**Work task**
Copy all the lines of the data that include the word "duration".

**Records shown**

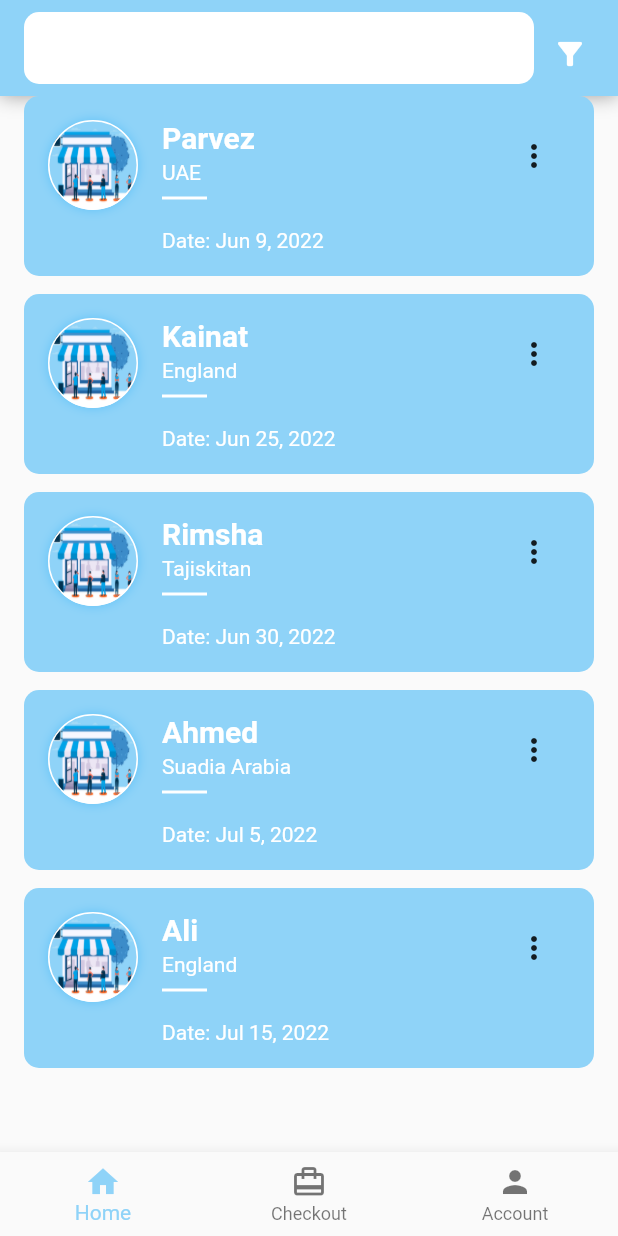
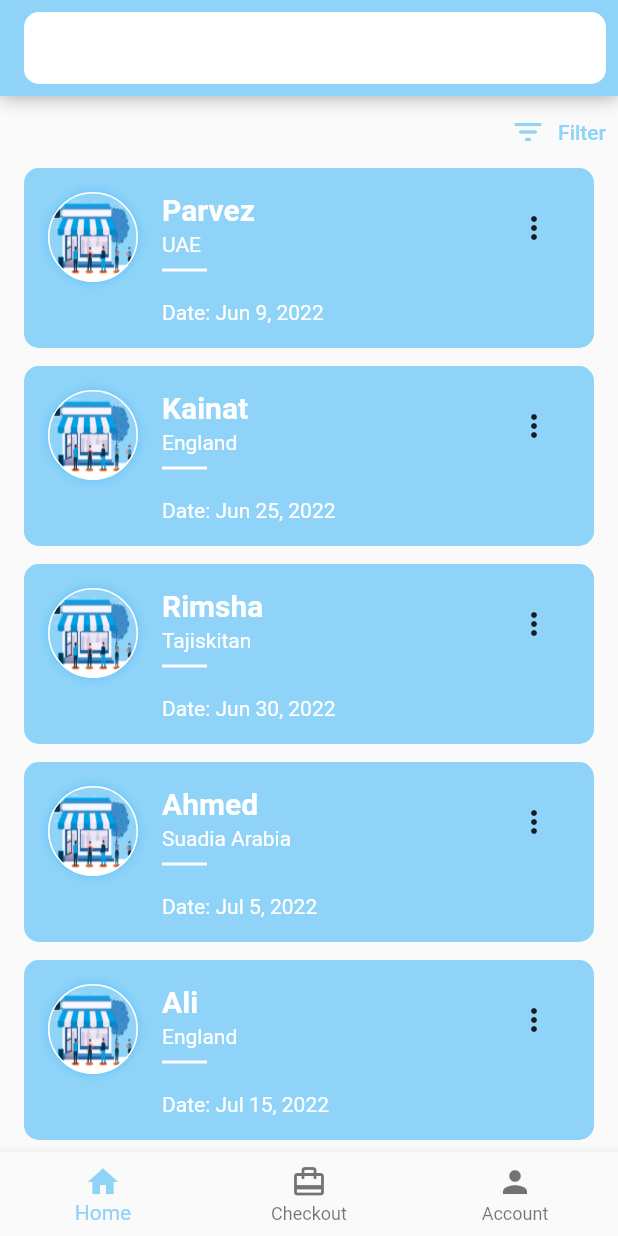
Before and after one commit to hammadparveez/byat_flutter, a Flutter app: the BottomNavigationUI screen opened by its route, after a tap on the "search" icon, on a phone screen of 412 x 824 dp. Run offline on Flutter 3.47's test engine with Material 2 defaults, Android fonts, the phone set to English and light mode, and no system bars; our stand-ins replace easy_localization, firebase_auth, firebase_core, infinite_scroll_pagination, shared_preferences, simple_animations; accounts and stored records are empty.

Commit message:
designed animated filter and added locale

```diff
--- a/assets/translations/ar.json
+++ b/assets/translations/ar.json
@@ -34,5 +34,7 @@
     "toggle_lang": "تبديل اللغة",
     "welcome_byat": "مرحبا بكم في بيات",
     "get_started": "البدء",
-    "welcome_byat_text":"مرحبًا بك في تطبيق Byat Test ، انقر للمتابعة"
+    "welcome_byat_text":"مرحبًا بك في تطبيق Byat Test ، انقر للمتابعة",
+    "swipe_up_log_in": "اسحب لأعلى لتسجيل الدخول",
+    "filter":"منقي"
  }
--- a/assets/translations/en.json
+++ b/assets/translations/en.json
@@ -34,5 +34,7 @@
 "toggle_lang": "Toggle Language",
 "welcome_byat": "Welcome to Byat",
 "get_started": "Get Started",
-"welcome_byat_text": "Welcome to Byat Test App tap\nto continue"
+"welcome_byat_text": "Welcome to Byat Test App tap\nto continue",
+"swipe_up_log_in": "Swipe up to Log in",
+"filter": "Filter"
  }
--- a/lib/ui/base_widiget/message_dialog.dart
+++ b/lib/ui/base_widiget/message_dialog.dart
@@ -10,7 +10,7 @@ class MessageDialog extends StatelessWidget {
       content: Column(
         mainAxisSize: MainAxisSize.min,
         children: [
-          Image.asset('assets/logo.png', height: 40, width: 40),
+          Image.asset('assets/images/logo.png', height: 40, width: 40),
           const SizedBox(height: 8),
           Text(title),
         ],
--- a/lib/ui/home/components/animated_search_bar.dart
+++ b/lib/ui/home/components/animated_search_bar.dart
@@ -51,6 +51,8 @@ class AnimatedSearchBar extends StatelessWidget {
                       borderRadius: BorderRadius.circular(10),
                     ),
                     child: ByatTextField(
+                      controller:
+                          context.read<SearchProvider>().searchController,
                       focusNode: context.read<SearchProvider>().searchFocusNode,
                       showBorder: false,
                       suffixIconColor: Theme.of(context).colorScheme.onPrimary,
--- a/lib/ui/home/home.dart
+++ b/lib/ui/home/home.dart
@@ -4,6 +4,7 @@ import 'package:byat_flutter/provider/filter_provider.dart';
 import 'package:byat_flutter/provider/search_provider.dart';
 import 'package:byat_flutter/routes.dart';
 import 'package:byat_flutter/ui/base_widiget/custom_badge.dart';
+import 'package:byat_flutter/ui/base_widiget/elevated_button.dart';
 import 'package:byat_flutter/ui/base_widiget/text_field.dart';
 import 'package:byat_flutter/ui//home/components/filter_sheet.dart';
 import 'package:byat_flutter/ui/home/components/animated_search_bar.dart';
@@ -13,6 +14,7 @@ import 'package:easy_localization/easy_localization.dart';
 import 'package:flutter/material.dart';
 import 'package:infinite_scroll_pagination/infinite_scroll_pagination.dart';
 import 'package:provider/provider.dart';
+import 'package:simple_animations/simple_animations.dart';
 
 class HomeUI extends StatefulWidget {
   const HomeUI({super.key});
@@ -44,8 +46,12 @@ class _HomeUIState extends State<HomeUI> {
   _attachListeners() {
     _pagingController.addPageRequestListener(_fetchItems);
     _searchProvider.searchController!.addListener(_searchControllerListener);
-    _searchProvider.searchFocusNode!
-        .addListener(_searchProvider.saveSearchHistory);
+    _searchProvider.searchFocusNode!.addListener(() {
+      _searchProvider.saveSearchHistory();
+      if (!_searchProvider.searchFocusNode!.hasFocus) {
+        _searchProvider.toggleSearch();
+      }
+    });
   }
 
   _searchControllerListener() {
@@ -99,6 +105,21 @@ class _HomeUIState extends State<HomeUI> {
     return Column(
       children: [
         _buildTopBar(),
+        Align(
+          alignment: Alignment.centerRight,
+          child: TextButton.icon(
+            icon: const Icon(Icons.filter_list_rounded),
+            onPressed: () => showModalBottomSheet(
+                context: context,
+                shape: const RoundedRectangleBorder(
+                  borderRadius: BorderRadius.only(
+                      topLeft: Radius.circular(15),
+                      topRight: Radius.circular(15)),
+                ),
+                builder: (_) => FilterSheet(pageController: _pagingController)),
+            label: Text('filter'.tr()),
+          ),
+        ),
         Expanded(
           child: Stack(
             children: [
@@ -116,52 +137,13 @@ class _HomeUIState extends State<HomeUI> {
     return Container(
       decoration: BoxDecoration(
         color: Theme.of(context).colorScheme.primary,
-        boxShadow: [
+        boxShadow: const [
           BoxShadow(blurRadius: 10, color: ByatColors.darkGrey),
         ],
       ),
       child: Padding(
         padding: EdgeInsets.fromLTRB(16, safeAreaPadding, 8, 0),
-        child: Row(
-          children: [
-            Expanded(
-              child: AnimatedSearchBar(),
-            ),
-            // Expanded(
-              //  ByatTextField(
-
-            //       focusNode: context.read<SearchProvider>().searchFocusNode,
-            //       showBorder: false,
-            //       suffixIconColor: Theme.of(context).colorScheme.onPrimary,
-            //       textColor: Theme.of(context).colorScheme.onPrimary,
-            //       cursorColor: Theme.of(context).colorScheme.onPrimary,
-            //       suffixIcon: Consumer<SearchProvider>(
-            //           builder: (context, searchProvider, child) {
-            //         final hasFocus = searchProvider.searchFocusNode!.hasFocus;
-            //         return IconButton(
-            //           color: ByatColors.white,
-            //           icon: hasFocus
-            //               ? const Icon(Icons.close)
-            //               : const Icon(Icons.search),
-            //           onPressed: () {
-            //             if (hasFocus) {
-            //               searchProvider.searchController!.clear();
-            //             } else {
-            //               searchProvider.searchFocusNode!.requestFocus();
-            //             }
-            //           },
-            //         );
-            //       })),
-            // ),
-            IconButton(
-                color: Theme.of(context).colorScheme.onPrimary,
-                onPressed: () => showModalBottomSheet(
-                    context: context,
-                    builder: (_) =>
-                        FilterSheet(pageController: _pagingController)),
-                icon: const Icon(Icons.filter_alt)),
-          ],
-        ),
+        child: const AnimatedSearchBar(),
       ),
     );
   }
@@ -177,10 +159,34 @@ class _UsersListView extends StatelessWidget {
       return Padding(
         padding: const EdgeInsets.symmetric(horizontal: 16),
         child: PagedListView<int, UserModel>.separated(
+          padding: EdgeInsets.zero,
           pagingController: controller,
           separatorBuilder: (_, index) => const SizedBox(height: 12),
-          builderDelegate:
-              PagedChildBuilderDelegate(itemBuilder: (_, user, index) {
+          builderDelegate: PagedChildBuilderDelegate(
+              animateTransitions: true,
+              noItemsFoundIndicatorBuilder: (_) => Column(
+                    mainAxisAlignment: MainAxisAlignment.center,
+                    children: [
+                      const Text('We are sorry!',
+                          style: TextStyle(
+                              fontSize: 20, fontWeight: FontWeight.bold)),
+                      const Padding(
+                        padding: EdgeInsets.symmetric(vertical: 8.0),
+                        child: Text('Byat could not find anything'),
+                      ),
+                      ByatElevatedButton(
+                          title: 'Tap to reload', onTap: controller.refresh),
+                    ],
+                  ),
+              firstPageProgressIndicatorBuilder: (_) => Column(
+                    mainAxisAlignment: MainAxisAlignment.center,
+                    children: const [
+                      CircularProgressIndicator(),
+                      SizedBox(height: 8),
+                      Text('Byat Loading...'),
+                    ],
+                  ),
+              itemBuilder: (_, user, index) {
                 final date = DateFormat.yMMMd().format(user.date);
 
                 return GestureDetector(
@@ -190,8 +196,8 @@ class _UsersListView extends StatelessWidget {
                   },
                   child: Container(
                     height: 120,
-                padding:
-                    const EdgeInsets.symmetric(vertical: 16, horizontal: 16),
+                    padding: const EdgeInsets.symmetric(
+                        vertical: 16, horizontal: 16),
                     decoration: BoxDecoration(
                       color: Theme.of(context).colorScheme.primary,
                       borderRadius: BorderRadius.circular(10),
@@ -204,11 +210,13 @@ class _UsersListView extends StatelessWidget {
                           width: 60,
                           decoration: BoxDecoration(
                               border: Border.all(
-                              color: Theme.of(context).colorScheme.onPrimary),
+                                  color:
+                                      Theme.of(context).colorScheme.onPrimary),
                               shape: BoxShape.circle,
                               boxShadow: const [
                                 BoxShadow(
-                                blurRadius: 5, color: ByatColors.primaryDark)
+                                    blurRadius: 5,
+                                    color: ByatColors.primaryDark)
                               ],
                               image: const DecorationImage(
                                   fit: BoxFit.fill,
@@ -223,8 +231,9 @@ class _UsersListView extends StatelessWidget {
                                     fontSize: 20,
                                     overflow: TextOverflow.ellipsis,
                                     fontWeight: FontWeight.bold,
-                                color:
-                                    Theme.of(context).colorScheme.onPrimary)),
+                                    color: Theme.of(context)
+                                        .colorScheme
+                                        .onPrimary)),
                             Text(
                               user.nationality,
                               style: TextStyle(
@@ -265,30 +274,6 @@ class _UsersListView extends StatelessWidget {
               }),
         ),
       );
-      // return ListView.separated(
-      //     padding: const EdgeInsets.only(top: 20),
-      //     itemCount: filter.duplicatedData.length,
-      //     separatorBuilder: (_, index) => const Divider(),
-      //     itemBuilder: (_, index) {
-      //       final user = filter.duplicatedData[index];
-      //       final date = DateFormat.yMMMd().format(user.date);
-      //       return ListTile(
-      //         onTap: () {
-      //           filter.onUserSelect(user);
-      //           Navigator.pushNamed(context, ByatRoute.userDetail);
-      //         },
-      //         title: Text(user.name.toLowerCase().tr()),
-      //         trailing: Column(
-      //           crossAxisAlignment: CrossAxisAlignment.end,
-      //           children: [
-      //             Text('Date: $date'),
-      //             const SizedBox(width: 8),
-      //             Text(
-      //                 'Nationality: ${filter.duplicatedData[index].nationality}'),
-      //           ],
-      //         ),
-      //       );
-      //     });
     });
   }
 }
@@ -308,8 +293,16 @@ class _SavedSearches extends StatelessWidget {
       final isHistoryEmpty = searchProvider.searchedHistory.isEmpty;
       if (hasNotFocus || isHistoryEmpty) return const SizedBox();
       return Positioned(
+        child: TweenAnimationBuilder(
+            duration: const Duration(milliseconds: 300),
+            tween: Tween(begin: const Offset(0, 1), end: const Offset(0, 0)),
+            builder: (context, offset, child) {
+              return AnimatedSlide(
+                duration: const Duration(seconds: 0),
+                offset: offset,
                 child: Container(
-          padding: const EdgeInsets.symmetric(vertical: 10, horizontal: 15),
+                  padding:
+                      const EdgeInsets.symmetric(vertical: 10, horizontal: 15),
                   decoration: const BoxDecoration(
                       borderRadius: BorderRadius.only(
                           bottomLeft: Radius.circular(8),
@@ -326,7 +319,8 @@ class _SavedSearches extends StatelessWidget {
                                   title: e,
                                   onTap: () {
                                     searchProvider.onSavedHistoryTagTap(e);
-                            if (onHistoryTagTap != null) onHistoryTagTap!();
+                                    if (onHistoryTagTap != null)
+                                      onHistoryTagTap!();
                                   },
                                 ))
                             .toList(),
@@ -347,6 +341,8 @@ class _SavedSearches extends StatelessWidget {
                   ),
                 ),
               );
+            }),
+      );
     });
   }
 }
```
Also changed, not shown: lib/ui/auth/swipe_to_login.dart (+3 -5 lines), lib/ui/home/components/filter_sheet.dart (+3 -5 lines). Lines whose indentation alone changed are shown as unchanged.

**Task answer**
+            duration: const Duration(milliseconds: 300),
+                duration: const Duration(seconds: 0),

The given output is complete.